# Task brief
Whenever a line in the entries below includes the string "indicates", count that line. Report the total alone.

# Exercise input
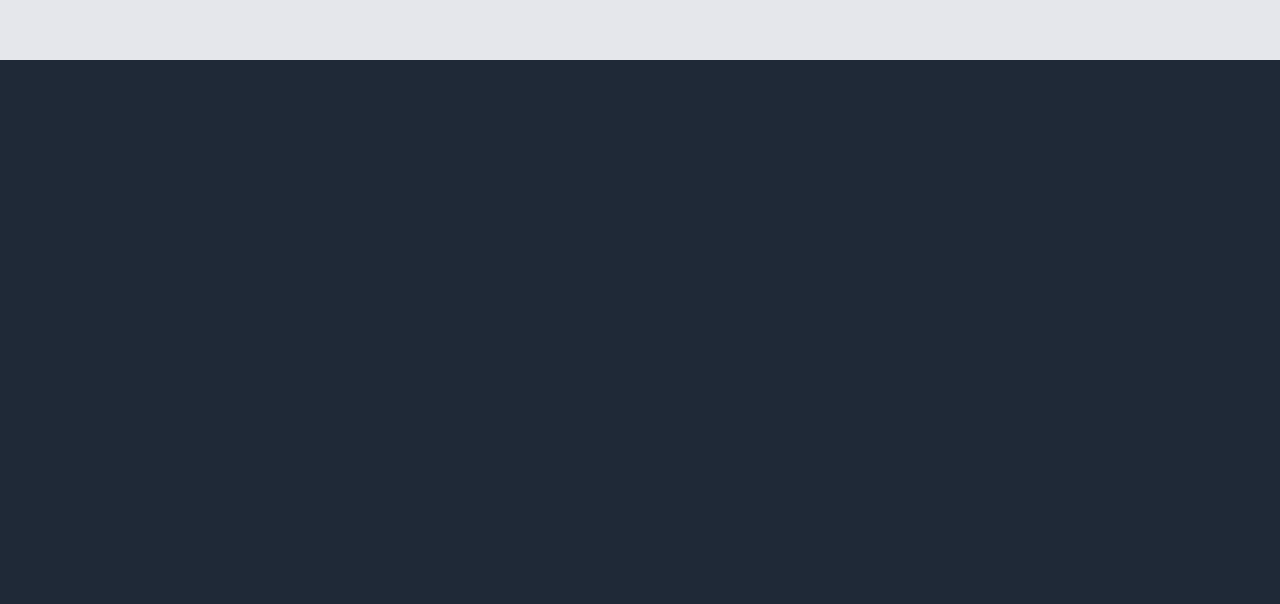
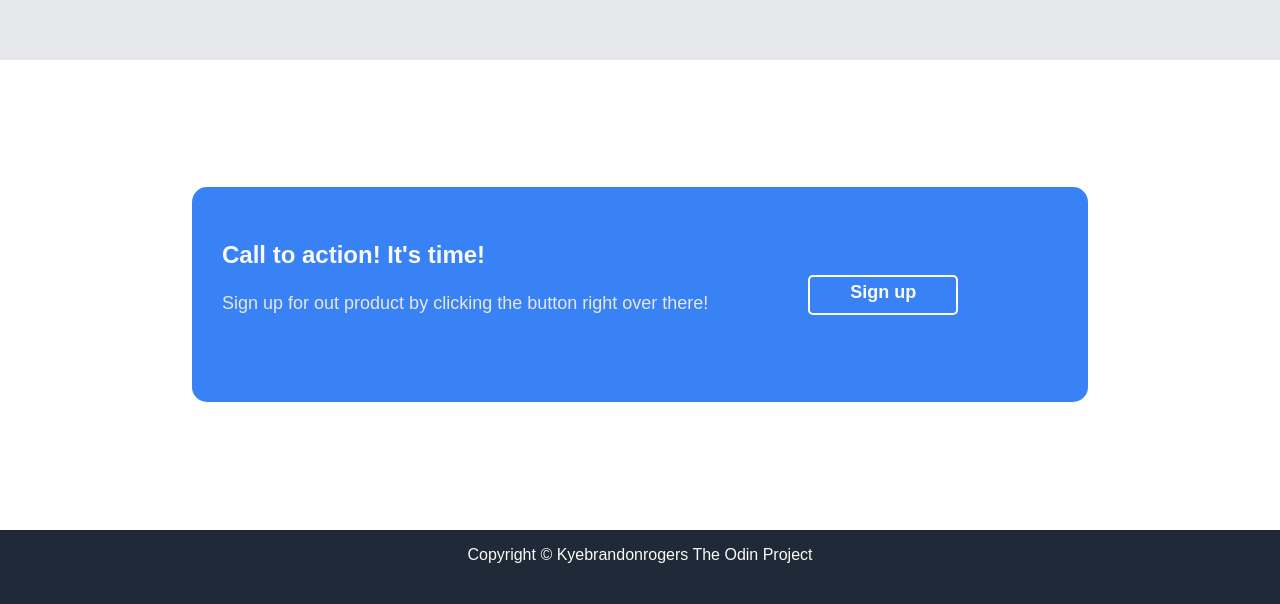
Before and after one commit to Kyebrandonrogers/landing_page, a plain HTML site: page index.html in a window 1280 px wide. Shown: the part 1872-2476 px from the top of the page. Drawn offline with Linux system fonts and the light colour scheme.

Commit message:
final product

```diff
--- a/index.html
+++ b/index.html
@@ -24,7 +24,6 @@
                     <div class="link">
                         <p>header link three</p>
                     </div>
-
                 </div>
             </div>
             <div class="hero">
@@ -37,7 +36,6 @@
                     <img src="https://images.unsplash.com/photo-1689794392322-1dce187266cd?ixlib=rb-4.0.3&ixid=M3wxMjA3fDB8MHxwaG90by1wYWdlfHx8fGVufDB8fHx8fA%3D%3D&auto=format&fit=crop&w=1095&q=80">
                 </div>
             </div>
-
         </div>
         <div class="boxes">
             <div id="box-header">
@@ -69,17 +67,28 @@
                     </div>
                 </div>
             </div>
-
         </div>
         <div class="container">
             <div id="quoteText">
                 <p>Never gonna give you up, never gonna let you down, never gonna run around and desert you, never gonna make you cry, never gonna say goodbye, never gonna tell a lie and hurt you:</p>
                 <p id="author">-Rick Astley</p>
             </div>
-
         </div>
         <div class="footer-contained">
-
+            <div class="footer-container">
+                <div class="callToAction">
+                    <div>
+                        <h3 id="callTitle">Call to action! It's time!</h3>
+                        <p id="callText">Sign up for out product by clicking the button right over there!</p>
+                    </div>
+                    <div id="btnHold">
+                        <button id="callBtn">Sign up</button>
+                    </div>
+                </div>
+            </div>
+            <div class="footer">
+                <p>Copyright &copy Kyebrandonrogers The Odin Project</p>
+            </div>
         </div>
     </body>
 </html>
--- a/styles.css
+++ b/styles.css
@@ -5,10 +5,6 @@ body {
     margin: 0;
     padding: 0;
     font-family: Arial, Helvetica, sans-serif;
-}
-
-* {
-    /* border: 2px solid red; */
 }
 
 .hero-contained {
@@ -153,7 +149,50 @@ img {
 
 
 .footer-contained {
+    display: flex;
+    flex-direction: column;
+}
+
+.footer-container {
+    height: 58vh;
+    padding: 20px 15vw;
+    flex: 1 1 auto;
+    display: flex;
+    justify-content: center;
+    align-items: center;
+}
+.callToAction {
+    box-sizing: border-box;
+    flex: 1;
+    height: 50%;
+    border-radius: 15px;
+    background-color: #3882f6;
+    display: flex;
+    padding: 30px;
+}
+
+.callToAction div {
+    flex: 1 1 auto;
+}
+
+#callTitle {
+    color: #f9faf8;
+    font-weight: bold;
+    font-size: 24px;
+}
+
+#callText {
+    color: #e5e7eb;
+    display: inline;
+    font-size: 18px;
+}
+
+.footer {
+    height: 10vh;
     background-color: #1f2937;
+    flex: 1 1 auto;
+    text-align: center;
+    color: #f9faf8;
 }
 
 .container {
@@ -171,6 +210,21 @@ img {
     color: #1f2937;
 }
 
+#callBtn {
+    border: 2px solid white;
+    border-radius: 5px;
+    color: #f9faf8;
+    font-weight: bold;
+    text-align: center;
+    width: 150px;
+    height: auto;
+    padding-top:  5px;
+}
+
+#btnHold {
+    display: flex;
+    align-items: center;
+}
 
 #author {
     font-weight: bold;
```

==

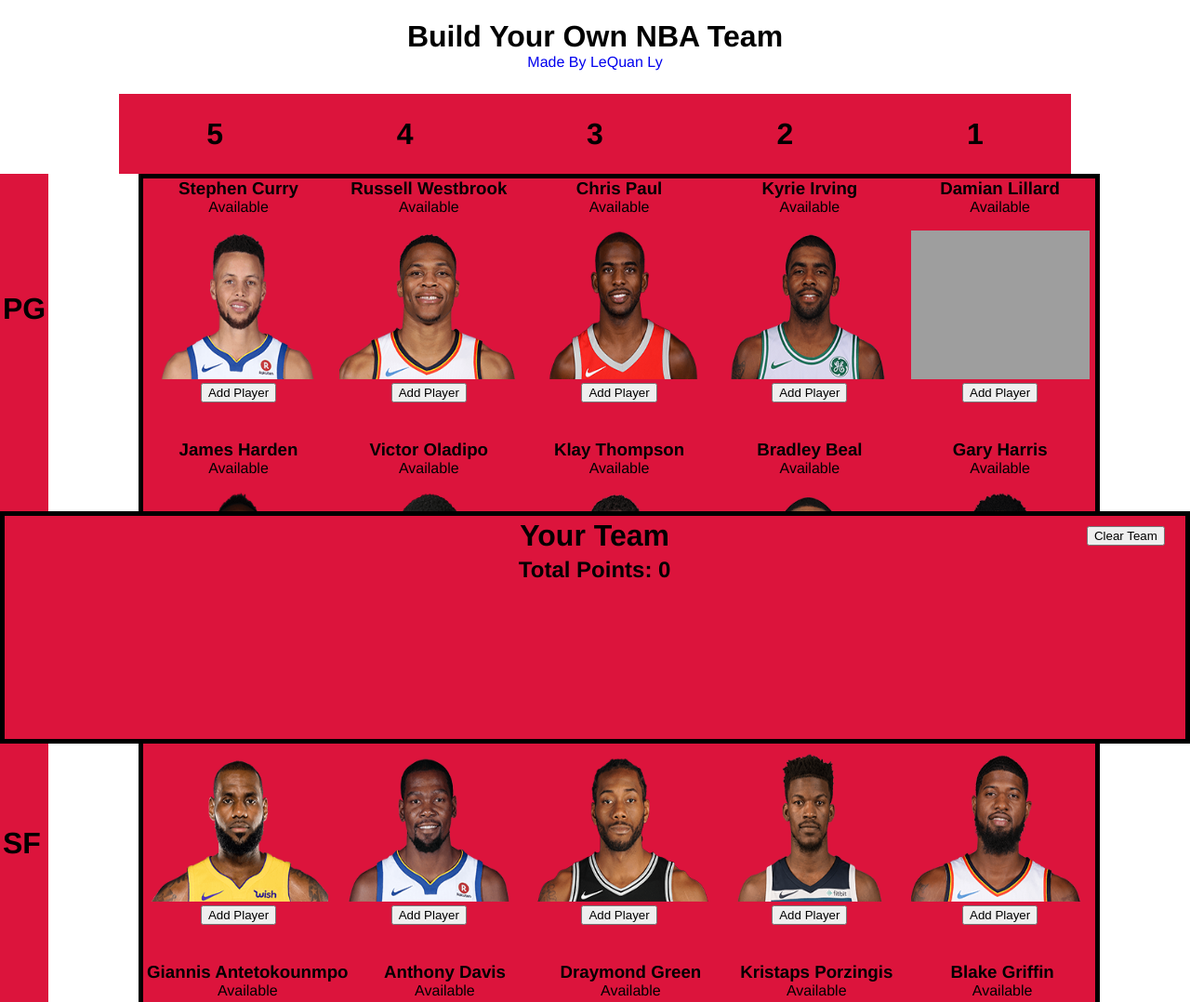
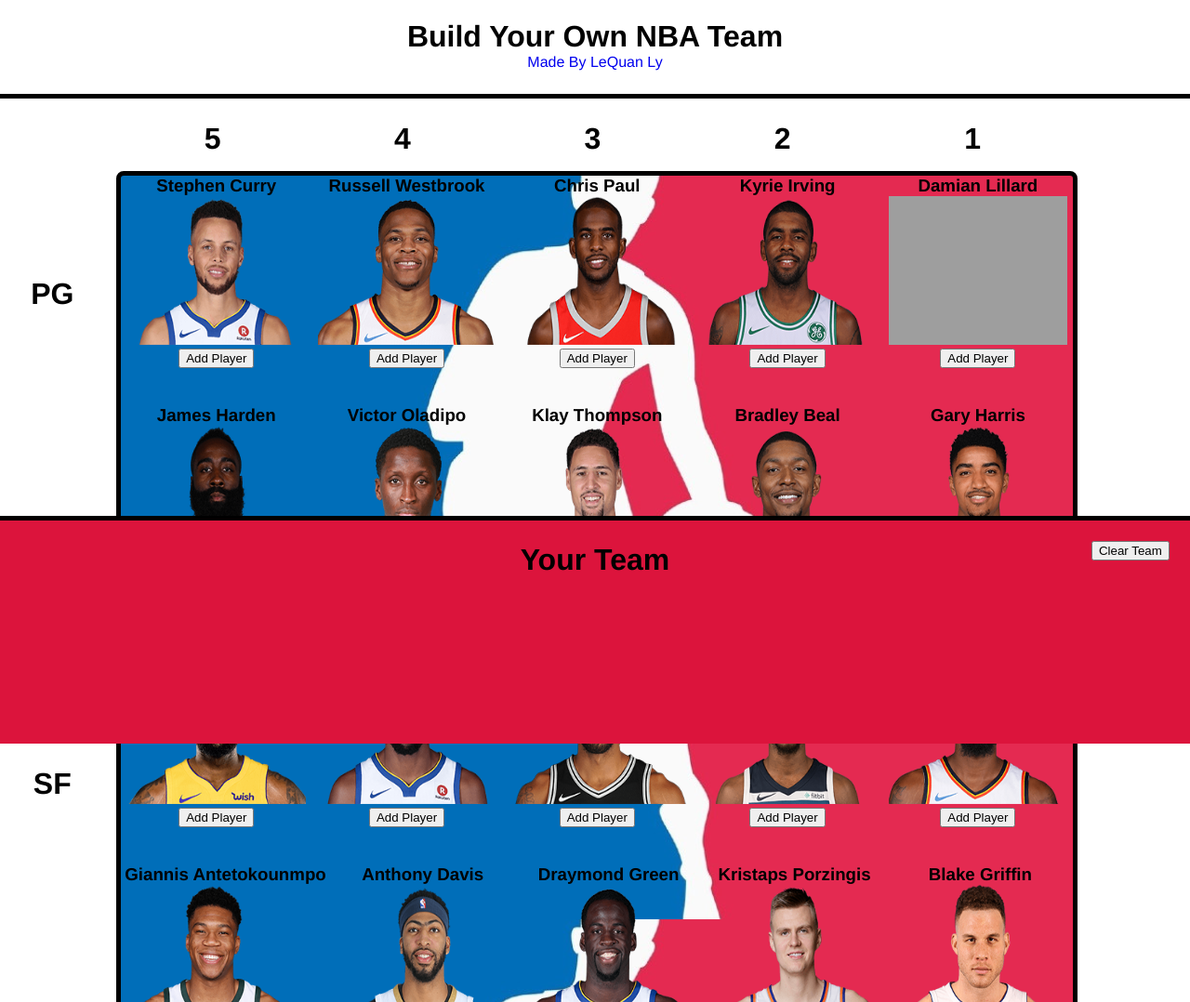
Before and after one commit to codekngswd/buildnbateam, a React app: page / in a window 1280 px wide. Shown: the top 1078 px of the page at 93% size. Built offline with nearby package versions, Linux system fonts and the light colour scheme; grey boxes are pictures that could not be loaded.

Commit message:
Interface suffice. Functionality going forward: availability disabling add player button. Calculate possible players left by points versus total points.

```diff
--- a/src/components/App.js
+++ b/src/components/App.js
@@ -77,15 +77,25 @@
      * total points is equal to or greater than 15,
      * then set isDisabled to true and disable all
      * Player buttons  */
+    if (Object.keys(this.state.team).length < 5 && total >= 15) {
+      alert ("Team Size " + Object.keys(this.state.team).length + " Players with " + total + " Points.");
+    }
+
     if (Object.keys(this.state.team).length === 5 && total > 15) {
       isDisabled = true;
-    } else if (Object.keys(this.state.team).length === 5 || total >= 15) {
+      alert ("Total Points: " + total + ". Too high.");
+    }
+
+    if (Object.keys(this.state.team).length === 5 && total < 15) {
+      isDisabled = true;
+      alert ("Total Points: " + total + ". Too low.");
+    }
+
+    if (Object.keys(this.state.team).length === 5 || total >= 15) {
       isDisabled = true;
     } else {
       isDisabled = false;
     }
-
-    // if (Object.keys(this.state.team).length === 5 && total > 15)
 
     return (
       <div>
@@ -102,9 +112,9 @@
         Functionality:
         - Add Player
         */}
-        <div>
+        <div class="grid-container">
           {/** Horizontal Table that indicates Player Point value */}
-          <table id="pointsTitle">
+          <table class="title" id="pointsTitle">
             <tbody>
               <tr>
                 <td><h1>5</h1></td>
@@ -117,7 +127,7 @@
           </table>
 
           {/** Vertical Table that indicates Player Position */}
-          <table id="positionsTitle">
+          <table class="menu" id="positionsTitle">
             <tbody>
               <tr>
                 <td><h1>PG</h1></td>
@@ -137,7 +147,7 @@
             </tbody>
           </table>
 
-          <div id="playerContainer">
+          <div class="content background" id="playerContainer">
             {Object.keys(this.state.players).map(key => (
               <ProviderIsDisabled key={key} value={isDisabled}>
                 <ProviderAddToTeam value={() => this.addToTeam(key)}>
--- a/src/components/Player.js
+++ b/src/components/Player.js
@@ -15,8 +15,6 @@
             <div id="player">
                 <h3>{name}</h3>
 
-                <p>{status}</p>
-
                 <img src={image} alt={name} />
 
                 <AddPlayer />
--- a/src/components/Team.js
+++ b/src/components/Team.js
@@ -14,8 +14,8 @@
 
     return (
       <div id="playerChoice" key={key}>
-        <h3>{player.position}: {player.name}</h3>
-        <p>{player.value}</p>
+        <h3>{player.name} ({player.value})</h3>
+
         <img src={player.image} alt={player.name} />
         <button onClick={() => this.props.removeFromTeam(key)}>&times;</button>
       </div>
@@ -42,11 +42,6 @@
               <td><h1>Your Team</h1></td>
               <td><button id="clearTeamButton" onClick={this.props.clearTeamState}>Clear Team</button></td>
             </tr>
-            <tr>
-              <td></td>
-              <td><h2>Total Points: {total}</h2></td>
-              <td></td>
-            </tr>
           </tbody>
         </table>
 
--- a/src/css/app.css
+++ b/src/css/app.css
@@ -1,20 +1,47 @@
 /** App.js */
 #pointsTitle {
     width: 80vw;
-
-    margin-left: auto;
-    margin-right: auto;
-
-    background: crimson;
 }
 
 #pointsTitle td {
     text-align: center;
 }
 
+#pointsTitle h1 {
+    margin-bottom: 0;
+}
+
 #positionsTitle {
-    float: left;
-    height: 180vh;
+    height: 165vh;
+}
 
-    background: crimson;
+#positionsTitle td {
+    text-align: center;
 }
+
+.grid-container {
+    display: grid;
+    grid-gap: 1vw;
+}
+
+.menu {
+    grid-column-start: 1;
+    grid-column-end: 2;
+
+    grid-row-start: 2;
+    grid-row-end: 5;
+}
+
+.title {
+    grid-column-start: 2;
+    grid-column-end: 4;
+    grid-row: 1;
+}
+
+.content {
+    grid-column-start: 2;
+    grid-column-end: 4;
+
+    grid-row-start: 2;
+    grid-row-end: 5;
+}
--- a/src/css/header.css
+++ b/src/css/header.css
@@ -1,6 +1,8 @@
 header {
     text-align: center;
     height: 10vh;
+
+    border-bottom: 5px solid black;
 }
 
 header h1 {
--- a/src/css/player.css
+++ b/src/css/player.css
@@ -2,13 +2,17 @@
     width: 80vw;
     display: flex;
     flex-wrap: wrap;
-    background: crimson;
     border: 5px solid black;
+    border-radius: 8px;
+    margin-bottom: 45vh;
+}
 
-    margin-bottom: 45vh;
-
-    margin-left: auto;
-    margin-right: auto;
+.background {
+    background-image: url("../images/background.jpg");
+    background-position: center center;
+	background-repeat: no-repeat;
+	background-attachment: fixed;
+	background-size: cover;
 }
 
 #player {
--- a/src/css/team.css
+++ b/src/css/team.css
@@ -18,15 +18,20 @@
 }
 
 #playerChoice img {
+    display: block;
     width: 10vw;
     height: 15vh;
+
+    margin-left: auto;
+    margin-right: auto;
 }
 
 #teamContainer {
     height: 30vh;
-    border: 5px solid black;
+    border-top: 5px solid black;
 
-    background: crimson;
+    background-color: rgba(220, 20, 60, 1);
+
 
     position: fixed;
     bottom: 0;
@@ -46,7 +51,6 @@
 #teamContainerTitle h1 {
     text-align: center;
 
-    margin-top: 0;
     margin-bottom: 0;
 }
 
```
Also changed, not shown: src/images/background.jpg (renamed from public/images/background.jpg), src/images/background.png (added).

# Answer section
2